SOURCE INFORMATION:

==*==

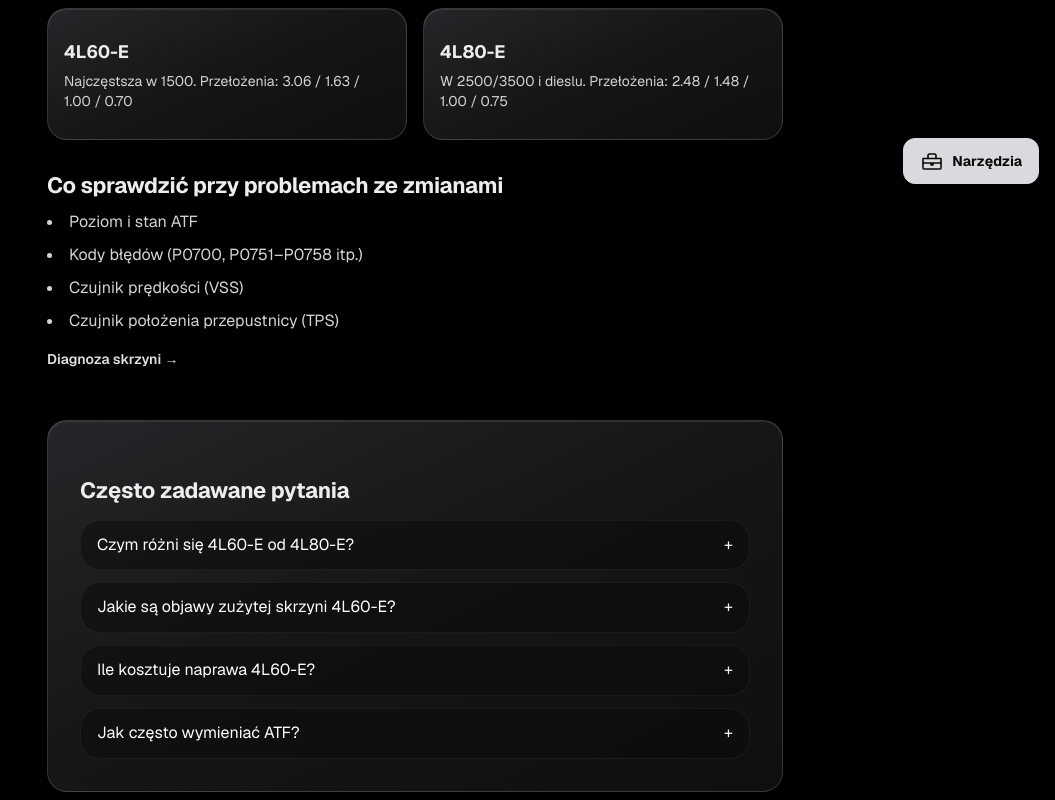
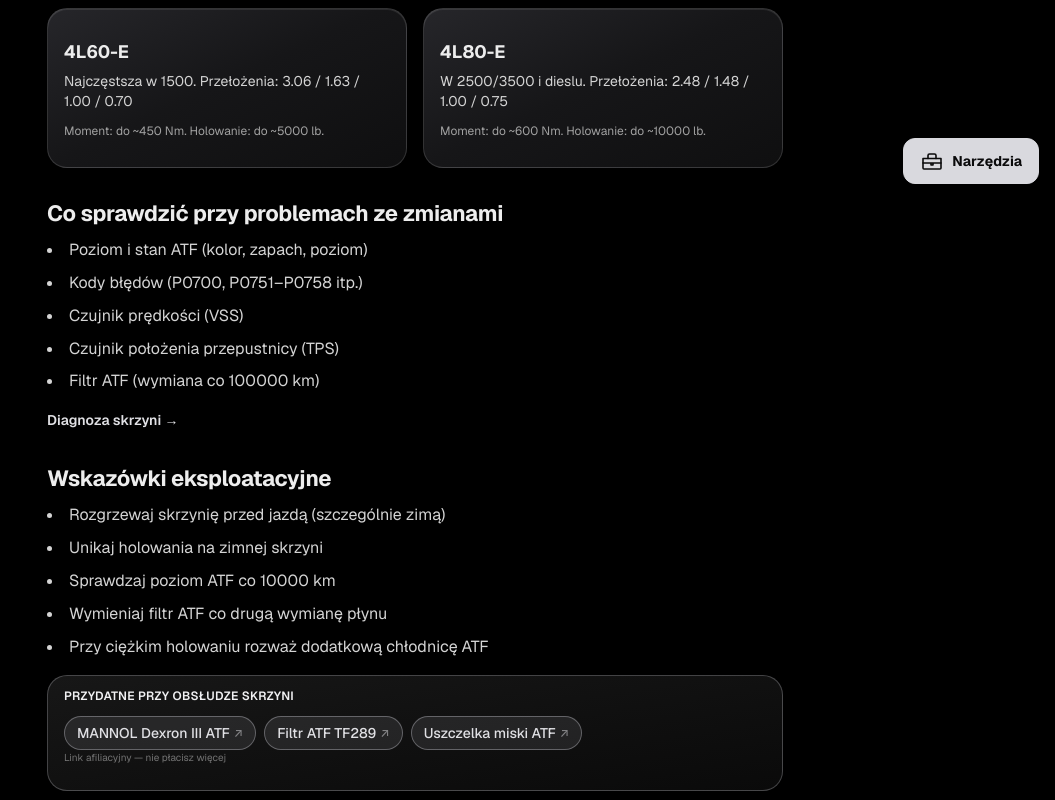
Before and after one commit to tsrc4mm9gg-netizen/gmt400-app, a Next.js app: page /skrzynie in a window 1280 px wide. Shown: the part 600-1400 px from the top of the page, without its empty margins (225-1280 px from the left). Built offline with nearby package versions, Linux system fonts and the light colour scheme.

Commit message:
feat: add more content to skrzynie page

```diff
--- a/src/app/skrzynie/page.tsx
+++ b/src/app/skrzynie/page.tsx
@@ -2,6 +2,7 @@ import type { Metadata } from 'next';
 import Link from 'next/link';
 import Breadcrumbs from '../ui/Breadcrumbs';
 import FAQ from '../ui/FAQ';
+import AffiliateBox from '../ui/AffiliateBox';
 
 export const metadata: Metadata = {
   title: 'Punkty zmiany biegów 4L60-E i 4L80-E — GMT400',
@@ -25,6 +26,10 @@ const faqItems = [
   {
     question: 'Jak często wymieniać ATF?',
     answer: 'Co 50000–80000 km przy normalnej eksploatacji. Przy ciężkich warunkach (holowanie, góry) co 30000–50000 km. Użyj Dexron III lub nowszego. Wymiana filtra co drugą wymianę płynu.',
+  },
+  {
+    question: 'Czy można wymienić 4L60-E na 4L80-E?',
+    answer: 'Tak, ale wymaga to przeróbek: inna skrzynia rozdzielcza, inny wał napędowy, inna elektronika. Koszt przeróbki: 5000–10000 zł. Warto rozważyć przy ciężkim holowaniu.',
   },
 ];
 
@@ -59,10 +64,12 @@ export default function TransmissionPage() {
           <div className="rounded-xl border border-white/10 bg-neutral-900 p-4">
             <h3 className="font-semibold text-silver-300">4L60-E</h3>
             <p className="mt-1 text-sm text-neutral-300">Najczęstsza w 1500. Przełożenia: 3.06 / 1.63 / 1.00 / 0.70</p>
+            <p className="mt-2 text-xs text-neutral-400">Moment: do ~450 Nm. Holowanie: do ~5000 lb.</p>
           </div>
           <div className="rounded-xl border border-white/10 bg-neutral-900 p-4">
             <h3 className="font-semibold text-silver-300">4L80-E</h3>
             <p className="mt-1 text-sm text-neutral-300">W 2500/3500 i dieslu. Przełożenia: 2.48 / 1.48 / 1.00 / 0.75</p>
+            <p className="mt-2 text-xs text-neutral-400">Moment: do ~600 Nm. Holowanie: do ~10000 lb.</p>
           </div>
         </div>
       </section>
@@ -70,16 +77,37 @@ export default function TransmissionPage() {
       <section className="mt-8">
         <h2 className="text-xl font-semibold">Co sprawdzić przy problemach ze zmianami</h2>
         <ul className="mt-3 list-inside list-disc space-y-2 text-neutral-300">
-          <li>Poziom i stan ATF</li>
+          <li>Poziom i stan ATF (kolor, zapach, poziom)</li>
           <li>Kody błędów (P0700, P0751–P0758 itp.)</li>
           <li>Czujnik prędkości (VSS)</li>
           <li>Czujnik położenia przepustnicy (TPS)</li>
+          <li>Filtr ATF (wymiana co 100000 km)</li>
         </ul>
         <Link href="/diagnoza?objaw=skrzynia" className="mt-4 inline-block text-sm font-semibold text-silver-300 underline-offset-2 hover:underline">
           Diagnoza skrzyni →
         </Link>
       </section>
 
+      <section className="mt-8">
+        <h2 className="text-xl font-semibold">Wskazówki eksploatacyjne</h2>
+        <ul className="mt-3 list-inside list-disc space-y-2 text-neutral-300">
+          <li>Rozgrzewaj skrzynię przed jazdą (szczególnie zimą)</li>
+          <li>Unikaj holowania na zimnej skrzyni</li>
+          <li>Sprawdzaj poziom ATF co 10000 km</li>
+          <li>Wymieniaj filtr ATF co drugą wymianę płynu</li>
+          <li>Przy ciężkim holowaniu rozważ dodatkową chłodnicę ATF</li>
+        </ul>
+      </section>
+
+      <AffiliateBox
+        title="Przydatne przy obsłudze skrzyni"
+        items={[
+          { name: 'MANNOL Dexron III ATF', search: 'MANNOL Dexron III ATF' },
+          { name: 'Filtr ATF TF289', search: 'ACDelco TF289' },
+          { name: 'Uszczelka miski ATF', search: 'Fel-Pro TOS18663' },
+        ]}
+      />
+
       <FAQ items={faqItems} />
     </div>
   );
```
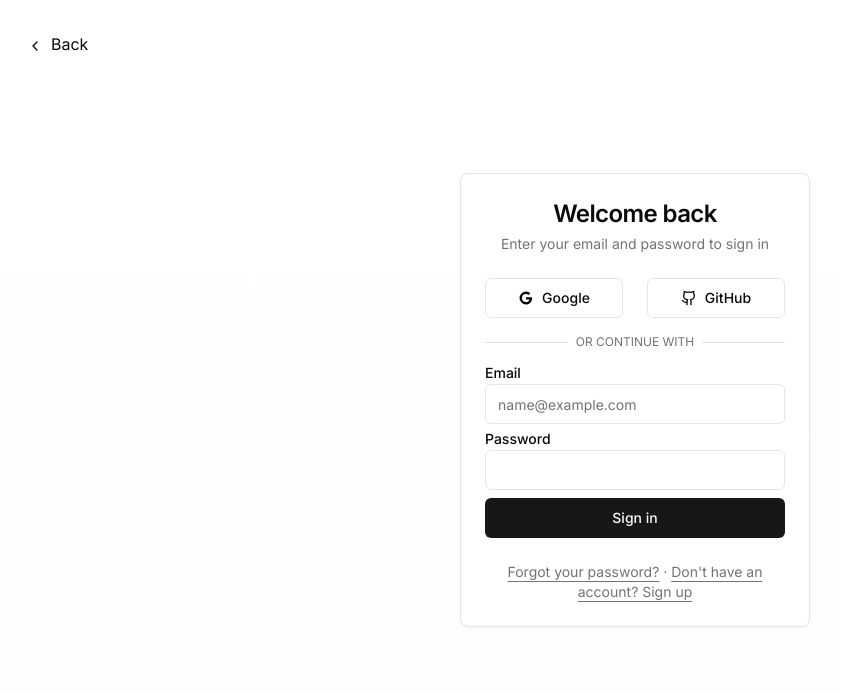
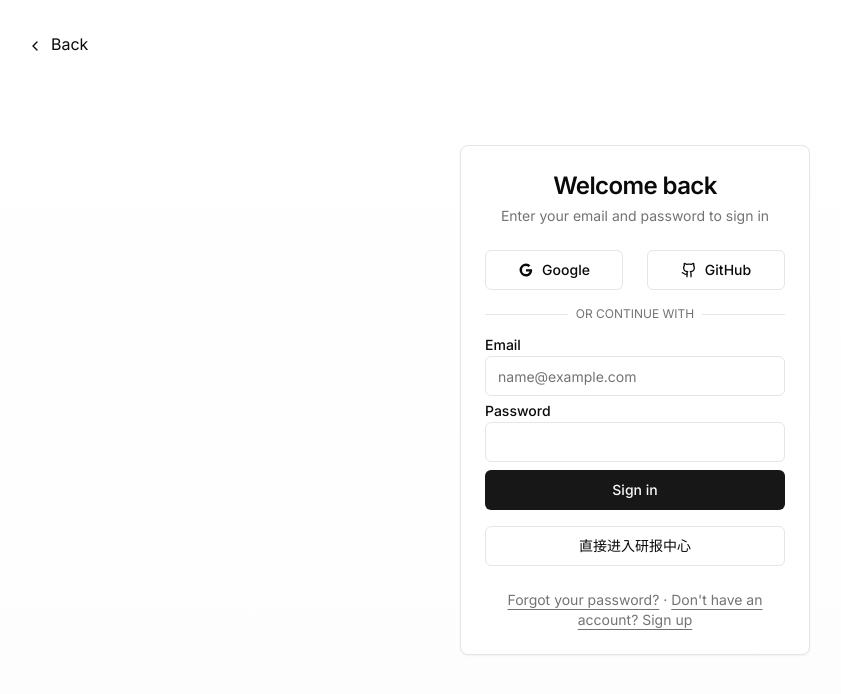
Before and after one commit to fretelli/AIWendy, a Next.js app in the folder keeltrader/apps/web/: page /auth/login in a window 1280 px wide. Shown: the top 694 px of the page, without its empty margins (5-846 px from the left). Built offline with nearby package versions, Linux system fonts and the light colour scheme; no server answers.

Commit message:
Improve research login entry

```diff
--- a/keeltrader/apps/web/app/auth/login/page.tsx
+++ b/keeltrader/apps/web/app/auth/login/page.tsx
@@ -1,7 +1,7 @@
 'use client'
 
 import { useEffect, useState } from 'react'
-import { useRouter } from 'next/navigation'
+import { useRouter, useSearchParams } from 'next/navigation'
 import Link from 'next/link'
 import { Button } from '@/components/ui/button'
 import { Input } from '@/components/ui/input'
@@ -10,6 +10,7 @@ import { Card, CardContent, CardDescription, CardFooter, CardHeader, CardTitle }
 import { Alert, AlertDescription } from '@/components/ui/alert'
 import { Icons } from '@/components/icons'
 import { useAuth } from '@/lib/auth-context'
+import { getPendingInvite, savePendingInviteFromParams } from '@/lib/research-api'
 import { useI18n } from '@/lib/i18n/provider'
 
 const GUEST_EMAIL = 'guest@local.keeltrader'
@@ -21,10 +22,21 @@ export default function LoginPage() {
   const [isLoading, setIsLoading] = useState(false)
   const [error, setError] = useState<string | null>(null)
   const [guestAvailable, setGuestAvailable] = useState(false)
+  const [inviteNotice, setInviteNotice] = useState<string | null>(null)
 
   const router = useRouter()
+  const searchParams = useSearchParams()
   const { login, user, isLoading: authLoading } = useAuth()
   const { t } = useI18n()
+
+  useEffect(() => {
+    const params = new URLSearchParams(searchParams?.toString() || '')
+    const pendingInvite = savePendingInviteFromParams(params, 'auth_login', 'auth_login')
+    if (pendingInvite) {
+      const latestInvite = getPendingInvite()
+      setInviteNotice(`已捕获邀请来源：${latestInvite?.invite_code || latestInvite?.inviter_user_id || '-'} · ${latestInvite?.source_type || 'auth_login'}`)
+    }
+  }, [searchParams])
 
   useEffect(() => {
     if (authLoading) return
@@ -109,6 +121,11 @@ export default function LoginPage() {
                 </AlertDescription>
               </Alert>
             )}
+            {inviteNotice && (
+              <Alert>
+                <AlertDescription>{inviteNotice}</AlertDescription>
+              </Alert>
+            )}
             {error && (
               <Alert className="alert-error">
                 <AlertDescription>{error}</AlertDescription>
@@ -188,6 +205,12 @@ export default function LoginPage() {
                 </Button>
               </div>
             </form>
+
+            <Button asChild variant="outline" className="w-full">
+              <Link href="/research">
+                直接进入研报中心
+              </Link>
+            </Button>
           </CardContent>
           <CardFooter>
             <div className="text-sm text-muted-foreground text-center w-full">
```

==*==

Your answer must contain the full data, repeated exactly, without pictures.

Before and after one commit to tsrc4mm9gg-netizen/gmt400-app, a Next.js app: page /skrzynie in a window 1280 px wide. Shown: the part 600-1400 px from the top of the page, without its empty margins (225-1280 px from the left). Built offline with nearby package versions, Linux system fonts and the light colour scheme.

Commit message:
feat: add more content to skrzynie page

```diff
--- a/src/app/skrzynie/page.tsx
+++ b/src/app/skrzynie/page.tsx
@@ -2,6 +2,7 @@ import type { Metadata } from 'next';
 import Link from 'next/link';
 import Breadcrumbs from '../ui/Breadcrumbs';
 import FAQ from '../ui/FAQ';
+import AffiliateBox from '../ui/AffiliateBox';
 
 export const metadata: Metadata = {
   title: 'Punkty zmiany biegów 4L60-E i 4L80-E — GMT400',
@@ -25,6 +26,10 @@ const faqItems = [
   {
     question: 'Jak często wymieniać ATF?',
     answer: 'Co 50000–80000 km przy normalnej eksploatacji. Przy ciężkich warunkach (holowanie, góry) co 30000–50000 km. Użyj Dexron III lub nowszego. Wymiana filtra co drugą wymianę płynu.',
+  },
+  {
+    question: 'Czy można wymienić 4L60-E na 4L80-E?',
+    answer: 'Tak, ale wymaga to przeróbek: inna skrzynia rozdzielcza, inny wał napędowy, inna elektronika. Koszt przeróbki: 5000–10000 zł. Warto rozważyć przy ciężkim holowaniu.',
   },
 ];
 
@@ -59,10 +64,12 @@ export default function TransmissionPage() {
           <div className="rounded-xl border border-white/10 bg-neutral-900 p-4">
             <h3 className="font-semibold text-silver-300">4L60-E</h3>
             <p className="mt-1 text-sm text-neutral-300">Najczęstsza w 1500. Przełożenia: 3.06 / 1.63 / 1.00 / 0.70</p>
+            <p className="mt-2 text-xs text-neutral-400">Moment: do ~450 Nm. Holowanie: do ~5000 lb.</p>
           </div>
           <div className="rounded-xl border border-white/10 bg-neutral-900 p-4">
             <h3 className="font-semibold text-silver-300">4L80-E</h3>
             <p className="mt-1 text-sm text-neutral-300">W 2500/3500 i dieslu. Przełożenia: 2.48 / 1.48 / 1.00 / 0.75</p>
+            <p className="mt-2 text-xs text-neutral-400">Moment: do ~600 Nm. Holowanie: do ~10000 lb.</p>
           </div>
         </div>
       </section>
@@ -70,16 +77,37 @@ export default function TransmissionPage() {
       <section className="mt-8">
         <h2 className="text-xl font-semibold">Co sprawdzić przy problemach ze zmianami</h2>
         <ul className="mt-3 list-inside list-disc space-y-2 text-neutral-300">
-          <li>Poziom i stan ATF</li>
+          <li>Poziom i stan ATF (kolor, zapach, poziom)</li>
           <li>Kody błędów (P0700, P0751–P0758 itp.)</li>
           <li>Czujnik prędkości (VSS)</li>
           <li>Czujnik położenia przepustnicy (TPS)</li>
+          <li>Filtr ATF (wymiana co 100000 km)</li>
         </ul>
         <Link href="/diagnoza?objaw=skrzynia" className="mt-4 inline-block text-sm font-semibold text-silver-300 underline-offset-2 hover:underline">
           Diagnoza skrzyni →
         </Link>
       </section>
 
+      <section className="mt-8">
+        <h2 className="text-xl font-semibold">Wskazówki eksploatacyjne</h2>
+        <ul className="mt-3 list-inside list-disc space-y-2 text-neutral-300">
+          <li>Rozgrzewaj skrzynię przed jazdą (szczególnie zimą)</li>
+          <li>Unikaj holowania na zimnej skrzyni</li>
+          <li>Sprawdzaj poziom ATF co 10000 km</li>
+          <li>Wymieniaj filtr ATF co drugą wymianę płynu</li>
+          <li>Przy ciężkim holowaniu rozważ dodatkową chłodnicę ATF</li>
+        </ul>
+      </section>
+
+      <AffiliateBox
+        title="Przydatne przy obsłudze skrzyni"
+        items={[
+          { name: 'MANNOL Dexron III ATF', search: 'MANNOL Dexron III ATF' },
+          { name: 'Filtr ATF TF289', search: 'ACDelco TF289' },
+          { name: 'Uszczelka miski ATF', search: 'Fel-Pro TOS18663' },
+        ]}
+      />
+
       <FAQ items={faqItems} />
     </div>
   );
```
Before and after one commit to fretelli/AIWendy, a Next.js app in the folder keeltrader/apps/web/: page /auth/login in a window 1280 px wide. Shown: the top 694 px of the page, without its empty margins (5-846 px from the left). Built offline with nearby package versions, Linux system fonts and the light colour scheme; no server answers.

Commit message:
Improve research login entry

```diff
--- a/keeltrader/apps/web/app/auth/login/page.tsx
+++ b/keeltrader/apps/web/app/auth/login/page.tsx
@@ -1,7 +1,7 @@
 'use client'
 
 import { useEffect, useState } from 'react'
-import { useRouter } from 'next/navigation'
+import { useRouter, useSearchParams } from 'next/navigation'
 import Link from 'next/link'
 import { Button } from '@/components/ui/button'
 import { Input } from '@/components/ui/input'
@@ -10,6 +10,7 @@ import { Card, CardContent, CardDescription, CardFooter, CardHeader, CardTitle }
 import { Alert, AlertDescription } from '@/components/ui/alert'
 import { Icons } from '@/components/icons'
 import { useAuth } from '@/lib/auth-context'
+import { getPendingInvite, savePendingInviteFromParams } from '@/lib/research-api'
 import { useI18n } from '@/lib/i18n/provider'
 
 const GUEST_EMAIL = 'guest@local.keeltrader'
@@ -21,10 +22,21 @@ export default function LoginPage() {
   const [isLoading, setIsLoading] = useState(false)
   const [error, setError] = useState<string | null>(null)
   const [guestAvailable, setGuestAvailable] = useState(false)
+  const [inviteNotice, setInviteNotice] = useState<string | null>(null)
 
   const router = useRouter()
+  const searchParams = useSearchParams()
   const { login, user, isLoading: authLoading } = useAuth()
   const { t } = useI18n()
+
+  useEffect(() => {
+    const params = new URLSearchParams(searchParams?.toString() || '')
+    const pendingInvite = savePendingInviteFromParams(params, 'auth_login', 'auth_login')
+    if (pendingInvite) {
+      const latestInvite = getPendingInvite()
+      setInviteNotice(`已捕获邀请来源：${latestInvite?.invite_code || latestInvite?.inviter_user_id || '-'} · ${latestInvite?.source_type || 'auth_login'}`)
+    }
+  }, [searchParams])
 
   useEffect(() => {
     if (authLoading) return
@@ -109,6 +121,11 @@ export default function LoginPage() {
                 </AlertDescription>
               </Alert>
             )}
+            {inviteNotice && (
+              <Alert>
+                <AlertDescription>{inviteNotice}</AlertDescription>
+              </Alert>
+            )}
             {error && (
               <Alert className="alert-error">
                 <AlertDescription>{error}</AlertDescription>
@@ -188,6 +205,12 @@ export default function LoginPage() {
                 </Button>
               </div>
             </form>
+
+            <Button asChild variant="outline" className="w-full">
+              <Link href="/research">
+                直接进入研报中心
+              </Link>
+            </Button>
           </CardContent>
           <CardFooter>
             <div className="text-sm text-muted-foreground text-center w-full">
```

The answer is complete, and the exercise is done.